The Index, which builds on the first edition published in 2016, provides up-to-date data on the status and progress of regional integration in Africa. It also helps to assess the level of integration for every Regional Economic Community (REC) and their member countries.
The report observed that although 20 countries score above average, no African country can be considered well integrated in its region. Even the most integrated country, South Africa, scores 0.625 less than two-thirds of its potential on the scale.
ARII uses a 95 percent confidence interval from the mean to identify countries’ performance as low, average, or high. Under linear conditions, a score below 0.333 is classified as low, a score between 0.334 and 0.667 is classified as average, and a score above 0.668 is classified as high.
The report found that much more needs to be done to integrate regional economies to make them more resilient to shocks such as the current COVID-19 pandemic. Overall, the Index shows that levels of integration on the continent are relatively low with an average score of 0.327 out of 1.
Advancing regional integration
The Regional Integration Division Director at the ECA, Stephen Karingi, noted that whereas the Index has data cut off points in 2019, the present COVID-19 pandemic has reopened the question of whether enough is being done in advancing regional integration as a means to help Africa withstand systematic shocks.
“This index is both a measurement exercise and a call to action; to build resilient economies through integration. It will identify the solutions needed to truly build an integrated Africa,” he stated.
Jean-Denis Gabikini, Acting Director of the AUC’s Economic Affairs Department, welcomed the collaboration in producing the Index.
He noted that the Index covers issues of intellectual property, competition policy, investment and digital trade which are critical to the successful negotiations of Phase II and III of AfCFTA.
“To achieve an “integrated, prosperous and peaceful Africa, representing a dynamic force in the concert of nations”, this ARII report will support AU Member States and RECs to address industrialisation and value addition priorities for the development of the continent,” Gabikini said.
With the establishment of RECs and the creation of AfCFTA, Africa has reinforced regional integration as a major development priority for the continent under the 2012 Boosting Intra-African Trade (BIAT) Action Plan.
The Index ranks the level of integration of African countries within their respective RECs and also with the rest of the continent. It scores across five key dimensions: trade, productive capacity, macroeconomic policy, infrastructure, and free movement of people.
Among the eight RECs recognised by the AU, the East African Community (EAC) scored highest for overall integration, with the Southern African Development Community (SADC) coming last.
The African Development Bank’s Director for Regional Development and Regional Integration, Moono Mupotola, said the Index was a useful tool for tracking progress on the regional integration front and would help countries identify priorities to improve integration.
“The crippling effects of COVID-19 illustrate the need for enhanced production of African finished goods and services that can readily be traded across the continent,” Mupotola said.
David Luke, coordinator of the African Trade Policy Centre (ATPC) at the ECA pointed out that the productive and infrastructure dimensions of regional integration are intricately linked.

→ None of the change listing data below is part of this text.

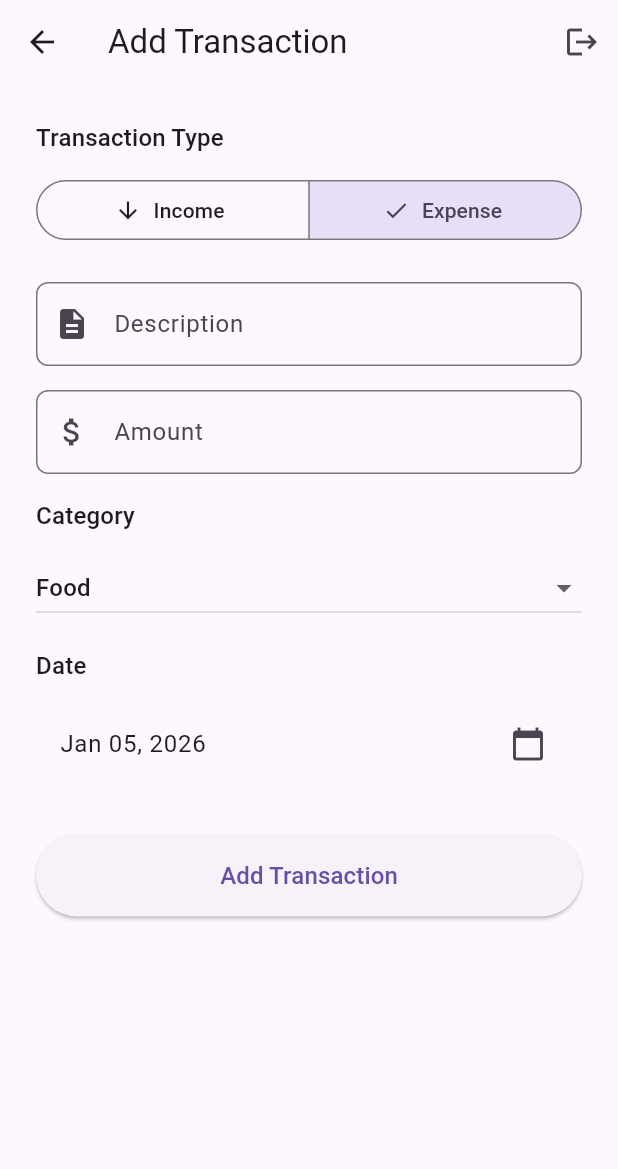
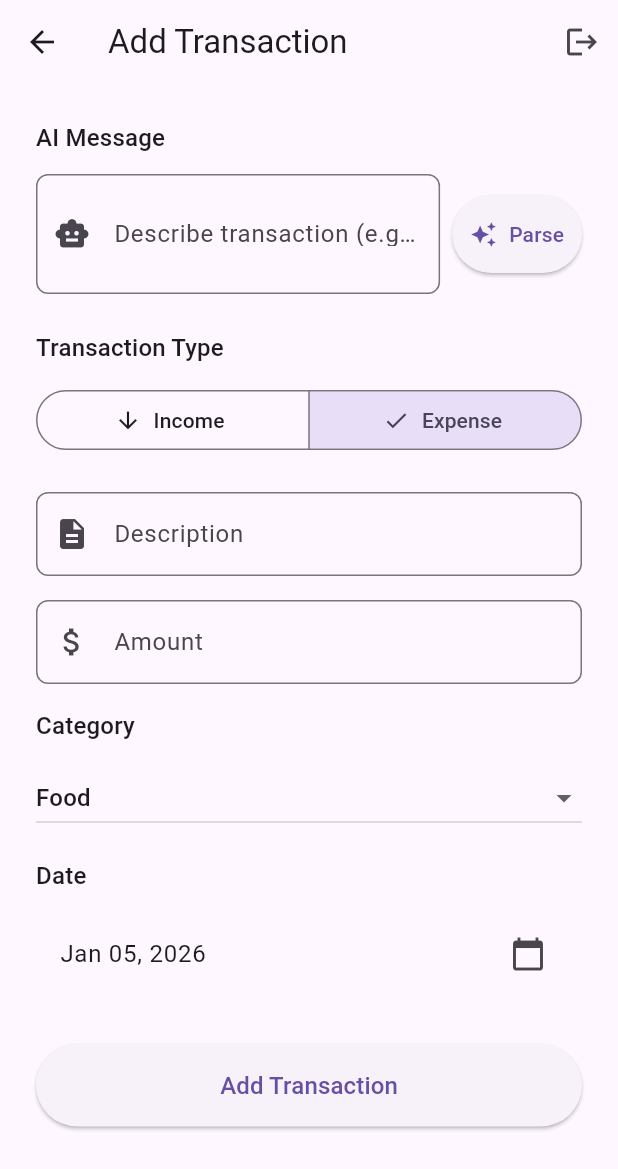
Before and after one commit to phuong-bui-88/mamoney, a Flutter app: the screen it shows once a user with an empty profile is signed in, after a tap on the "add" icon, on a phone screen of 412 x 824 dp. Shown: the top 1169 px of the screen. Run offline on Flutter 3.47's test engine with Material 3 defaults, Android fonts, the phone set to English and light mode, and no system bars; our stand-ins replace cloud_firestore, firebase_auth, firebase_core; accounts and stored records are empty.

Commit message:
add transaction

```diff
--- a/lib/main.dart
+++ b/lib/main.dart
@@ -2,6 +2,7 @@ import 'package:flutter/material.dart';
 import 'package:provider/provider.dart';
 import 'package:firebase_core/firebase_core.dart';
 import 'package:mamoney/firebase_options.dart';
+import 'package:mamoney/services/firebase_service.dart';
 import 'package:mamoney/services/auth_provider.dart';
 import 'package:mamoney/services/transaction_provider.dart';
 import 'package:mamoney/screens/login_screen.dart';
@@ -15,6 +16,8 @@ void main() async {
     await Firebase.initializeApp(
       options: DefaultFirebaseOptions.currentPlatform,
     );
+    // Initialize Firebase service after Firebase is set up
+    FirebaseService().initialize();
   } catch (e) {
     // Firebase not supported on this platform (e.g., Linux desktop)
     // The app will run without Firebase functionality
@@ -39,7 +42,7 @@ class MyApp extends StatelessWidget {
         ),
       ],
       child: MaterialApp(
-        title: 'MaMoney',
+        title: 'MaMoney1',
         theme: ThemeData(
           primarySwatch: Colors.blue,
           useMaterial3: true,
--- a/lib/screens/add_transaction_screen.dart
+++ b/lib/screens/add_transaction_screen.dart
@@ -4,6 +4,7 @@ import 'package:mamoney/models/transaction.dart';
 import 'package:mamoney/services/transaction_provider.dart';
 import 'package:mamoney/services/auth_provider.dart';
 import 'package:mamoney/services/firebase_service.dart';
+import 'package:mamoney/services/ai_service.dart';
 import 'package:intl/intl.dart';
 
 class AddTransactionScreen extends StatefulWidget {
@@ -16,9 +17,11 @@ class AddTransactionScreen extends StatefulWidget {
 class _AddTransactionScreenState extends State<AddTransactionScreen> {
   final _descriptionController = TextEditingController();
   final _amountController = TextEditingController();
+  final _aiMessageController = TextEditingController();
   TransactionType _selectedType = TransactionType.expense;
   String _selectedCategory = 'Food';
   DateTime _selectedDate = DateTime.now();
+  bool _isParsingAI = false;
 
   final List<String> incomeCategories = [
     'Salary',
@@ -41,6 +44,7 @@ class _AddTransactionScreenState extends State<AddTransactionScreen> {
   void dispose() {
     _descriptionController.dispose();
     _amountController.dispose();
+    _aiMessageController.dispose();
     super.dispose();
   }
 
@@ -100,6 +104,58 @@ class _AddTransactionScreenState extends State<AddTransactionScreen> {
     Navigator.pop(context);
   }
 
+  Future<void> _parseAIMessage() async {
+    final aiMessage = _aiMessageController.text.trim();
+
+    if (aiMessage.isEmpty) {
+      ScaffoldMessenger.of(context).showSnackBar(
+        const SnackBar(content: Text('Please enter an AI message')),
+      );
+      return;
+    }
+
+    setState(() {
+      _isParsingAI = true;
+    });
+
+    try {
+      final result = await AIService.parseTransactionMessage(aiMessage);
+
+      if (!mounted) return;
+
+      if (result.containsKey('error')) {
+        ScaffoldMessenger.of(context).showSnackBar(
+          SnackBar(content: Text('Error: ${result['error']}')),
+        );
+      } else {
+        final description = result['description'] ?? '';
+        final amount = result['amount'] ?? '';
+
+        if (description.isNotEmpty) {
+          _descriptionController.text = description;
+        }
+        if (amount.isNotEmpty) {
+          _amountController.text = amount;
+        }
+
+        ScaffoldMessenger.of(context).showSnackBar(
+          const SnackBar(
+            content: Text('Transaction details extracted successfully!'),
+          ),
+        );
+
+        // Clear AI message field
+        _aiMessageController.clear();
+      }
+    } finally {
+      if (mounted) {
+        setState(() {
+          _isParsingAI = false;
+        });
+      }
+    }
+  }
+
   @override
   Widget build(BuildContext context) {
     final categories = _selectedType == TransactionType.income
@@ -128,6 +184,54 @@ class _AddTransactionScreenState extends State<AddTransactionScreen> {
           child: Column(
             crossAxisAlignment: CrossAxisAlignment.stretch,
             children: [
+              Text(
+                'AI Message',
+                style: Theme.of(context).textTheme.titleMedium,
+              ),
+              const SizedBox(height: 12),
+              Row(
+                children: [
+                  Expanded(
+                    child: TextField(
+                      controller: _aiMessageController,
+                      decoration: InputDecoration(
+                        labelText: 'Describe transaction (e.g., "Bought lunch for 50 dollars")',
+                        border: OutlineInputBorder(
+                          borderRadius: BorderRadius.circular(8),
+                        ),
+                        prefixIcon: const Icon(Icons.smart_toy),
+                        suffixIcon: _isParsingAI
+                            ? const SizedBox(
+                                width: 20,
+                                height: 20,
+                                child: Padding(
+                                  padding: EdgeInsets.all(12.0),
+                                  child: CircularProgressIndicator(
+                                    strokeWidth: 2,
+                                  ),
+                                ),
+                              )
+                            : null,
+                      ),
+                      maxLines: 2,
+                      enabled: !_isParsingAI,
+                    ),
+                  ),
+                  const SizedBox(width: 8),
+                  ElevatedButton.icon(
+                    onPressed: _isParsingAI ? null : _parseAIMessage,
+                    icon: const Icon(Icons.auto_awesome),
+                    label: const Text('Parse'),
+                    style: ElevatedButton.styleFrom(
+                      padding: const EdgeInsets.symmetric(
+                        horizontal: 12,
+                        vertical: 16,
+                      ),
+                    ),
+                  ),
+                ],
+              ),
+              const SizedBox(height: 24),
               Text(
                 'Transaction Type',
                 style: Theme.of(context).textTheme.titleMedium,
--- /dev/null
+++ b/lib/services/ai_config.dart
@@ -0,0 +1,27 @@
+/// AI Configuration for GitHub Models (Azure OpenAI GPT-4.1)
+///
+/// Uses GitHub's AI Model Marketplace to access Azure OpenAI models
+class AIConfig {
+  // GitHub Personal Access Token (PAT)
+  // Get yours from: https://github.com/settings/tokens
+  // Make sure to enable 'read:model-garden' scope
+  static const String githubToken =
+      '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';
+
+  // GitHub Models endpoint
+  static const String endpoint = 'https://models.github.ai/inference';
+
+  // Model name from GitHub Marketplace
+  static const String model = 'openai/gpt-4.1';
+
+  // Alternative models available:
+  // 'openai/gpt-4'
+  // 'openai/gpt-3.5-turbo'
+  // 'meta/llama-2-7b'
+  // 'meta/llama-2-70b'
+
+  /// Get full API endpoint for chat completions
+  static String getApiUrl() {
+    return '$endpoint/chat/completions';
+  }
+}
--- a/lib/services/auth_provider.dart
+++ b/lib/services/auth_provider.dart
@@ -15,7 +15,9 @@ class AuthProvider extends ChangeNotifier {
   bool get isAuthenticated => _user != null;
 
   AuthProvider() {
-    _initializeAuthState();
+    if (_firebaseService.isInitialized) {
+      _initializeAuthState();
+    }
   }
 
   Future<void> _initializeAuthState() async {
--- a/lib/services/firebase_service.dart
+++ b/lib/services/firebase_service.dart
@@ -6,6 +6,7 @@ import 'package:uuid/uuid.dart';
 
 class FirebaseService {
   static final FirebaseService _instance = FirebaseService._internal();
+  static bool _isInitialized = false;
 
   factory FirebaseService() {
     return _instance;
@@ -13,17 +14,44 @@ class FirebaseService {
 
   FirebaseService._internal();
 
-  final auth.FirebaseAuth _firebaseAuth = auth.FirebaseAuth.instance;
-  final FirebaseFirestore _firestore = FirebaseFirestore.instance;
+  late final auth.FirebaseAuth _firebaseAuth;
+  late final FirebaseFirestore _firestore;
+
+  bool get isInitialized => _isInitialized;
+
+  void initialize() {
+    if (!_isInitialized) {
+      try {
+        _firebaseAuth = auth.FirebaseAuth.instance;
+        _firestore = FirebaseFirestore.instance;
+        _isInitialized = true;
+      } catch (e) {
+        print('Firebase initialization failed: $e');
+      }
+    }
+  }
 
   // Auth Stream
-  Stream<auth.User?> get authStateChanges => _firebaseAuth.authStateChanges();
+  Stream<auth.User?> get authStateChanges {
+    if (!_isInitialized) {
+      return Stream.value(null);
+    }
+    return _firebaseAuth.authStateChanges();
+  }
 
   // Get current user
-  auth.User? get currentUser => _firebaseAuth.currentUser;
+  auth.User? get currentUser {
+    if (!_isInitialized) {
+      return null;
+    }
+    return _firebaseAuth.currentUser;
+  }
 
   // Sign up with email and password
   Future<auth.User?> signUp(String email, String password) async {
+    if (!_isInitialized) {
+      throw Exception('Firebase is not initialized');
+    }
     try {
       final userCredential = await _firebaseAuth.createUserWithEmailAndPassword(
         email: email,
@@ -50,6 +78,9 @@ class FirebaseService {
 
   // Sign in with email and password
   Future<auth.User?> signIn(String email, String password) async {
+    if (!_isInitialized) {
+      throw Exception('Firebase is not initialized');
+    }
     try {
       final userCredential = await _firebaseAuth.signInWithEmailAndPassword(
         email: email,
@@ -63,6 +94,9 @@ class FirebaseService {
 
   // Sign out
   Future<void> signOut() async {
+    if (!_isInitialized) {
+      return;
+    }
     try {
       await _firebaseAuth.signOut();
     } catch (e) {
@@ -72,6 +106,9 @@ class FirebaseService {
 
   // Add transaction
   Future<String> addTransaction(models.Transaction transaction) async {
+    if (!_isInitialized) {
+      throw Exception('Firebase is not initialized');
+    }
     try {
       final id = const Uuid().v4();
       final uid = _firebaseAuth.currentUser?.uid;
@@ -112,6 +149,9 @@ class FirebaseService {
 
   // Delete transaction
   Future<void> deleteTransaction(String transactionId) async {
+    if (!_isInitialized) {
+      return;
+    }
     try {
       await _firestore.collection('transactions').doc(transactionId).delete();
     } catch (e) {
@@ -121,6 +161,9 @@ class FirebaseService {
 
   // Update transaction
   Future<void> updateTransaction(models.Transaction transaction) async {
+    if (!_isInitialized) {
+      return;
+    }
     try {
       await _firestore
           .collection('transactions')
@@ -133,6 +176,9 @@ class FirebaseService {
 
   // Get user data
   Future<User?> getUserData(String userId) async {
+    if (!_isInitialized) {
+      return null;
+    }
     try {
       final doc = await _firestore.collection('users').doc(userId).get();
       if (doc.exists) {
--- a/pubspec.yaml
+++ b/pubspec.yaml
@@ -23,6 +23,9 @@ dependencies:
   # UI
   intl: ^0.20.2
 
+  # AI
+  http: ^1.1.0
+
   # Utilities
   get_it: ^9.2.0
   uuid: ^4.0.0
```
Also changed, not shown: lib/services/ai_service.dart (added, +140 -0 lines), .devcontainer/devcontainer.json, 120 other files.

Tackling these two dimensions along with implementing the AfCFTA would be a massive boost for trade, he said.